Task item: Give the number of lines in the listing below that include the word "import", with nothing more.

━━ Listed records ━━

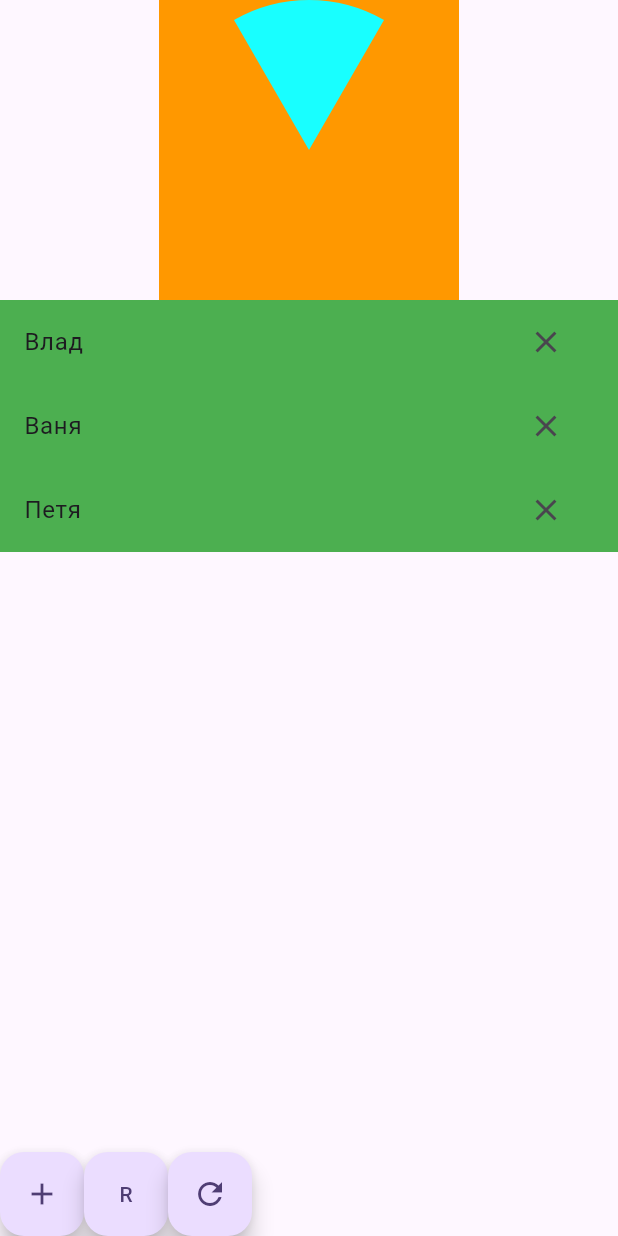
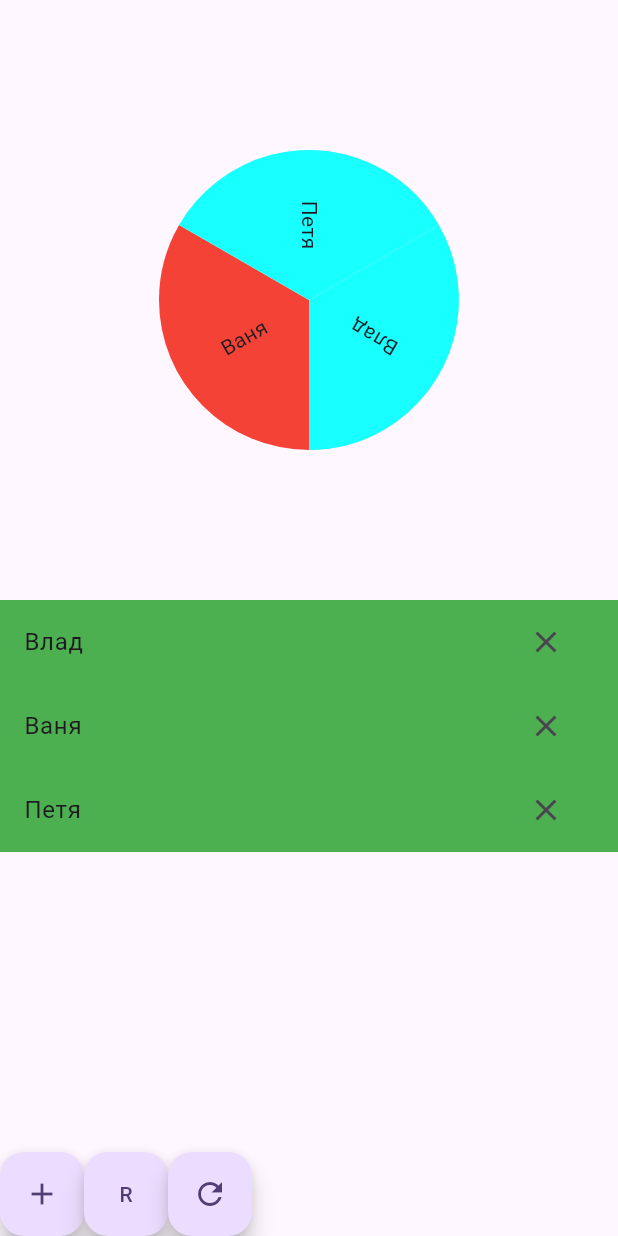
Before and after one commit to MrDalik/Flutter_DZ, a Flutter app: the screen it shows after launch, on a phone screen of 412 x 824 dp. Run offline on Flutter 3.47's test engine with Material 3 defaults, Android fonts, the light colour scheme and no system bars.

Commit message:
Рабочий круг

```diff
--- a/wheel_of_fortune/lib/pages/random_item_page.dart
+++ b/wheel_of_fortune/lib/pages/random_item_page.dart
@@ -2,6 +2,7 @@ import 'dart:async';
 import 'dart:math';
 
 import 'package:flutter/material.dart';
+import 'package:flutter_dz/widget/circle.dart';
 import 'package:flutter_dz/widget/sector_painter.dart';
 
 class RandomItemPage extends StatefulWidget {
@@ -90,18 +91,7 @@ class _RandomItemPageState extends State<RandomItemPage> {
   Widget build(BuildContext context) {
     return Scaffold(
       body: Column(children: [
-        Container(
-          color: Colors.orange,
-          width: 200,
-          height: 200,
-          child: CustomPaint(
-            painter: SectorPainter(
-              color: Colors.cyanAccent,
-              angle: pi / 3,
-              radius: 100,
-            ),
-          ),
-        ),
+        Circle(names: names,),
         Expanded(
           child: ListView.builder(
               itemBuilder: (BuildContext context, int index) {
--- /dev/null
+++ b/wheel_of_fortune/lib/widget/circle.dart
@@ -0,0 +1,45 @@
+import 'dart:math';
+
+import 'package:flutter/cupertino.dart';
+import 'package:flutter/material.dart';
+import 'package:flutter_dz/widget/sector_painter.dart';
+class Circle extends StatelessWidget {
+  final List<String>names;
+  const Circle({super.key, required this.names});
+
+  @override
+  Widget build(BuildContext context) {
+    List<Widget> circle = [];
+    for (int i = 1; i <= names.length; i++) {
+      circle.add(Transform.rotate(
+          angle: 2 * pi / names.length * i,
+          child: Stack(
+            alignment: AlignmentDirectional.center,
+            children: [
+              CustomPaint(
+                painter: SectorPainter(
+                  color: i % 2 == 1 ? Colors.cyanAccent : Colors.red,
+                  angle: 2 * pi / names.length,
+                  radius: 100,
+                ),
+              ),
+              Transform.rotate(angle: pi/2,child: Row(mainAxisSize: MainAxisSize.min,
+                children: [
+                  Text(names[i-1]),
+                  SizedBox(width: 100,)
+                ],
+              ),)
+            ],
+          )));
+    }
+    ;
+    return SizedBox(
+      width: 400,
+      height: 400,
+      child: Stack(
+        alignment: AlignmentDirectional.center,
+        children: circle,
+      ),
+    );
+  }
+}
```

━━━

Answer section: 9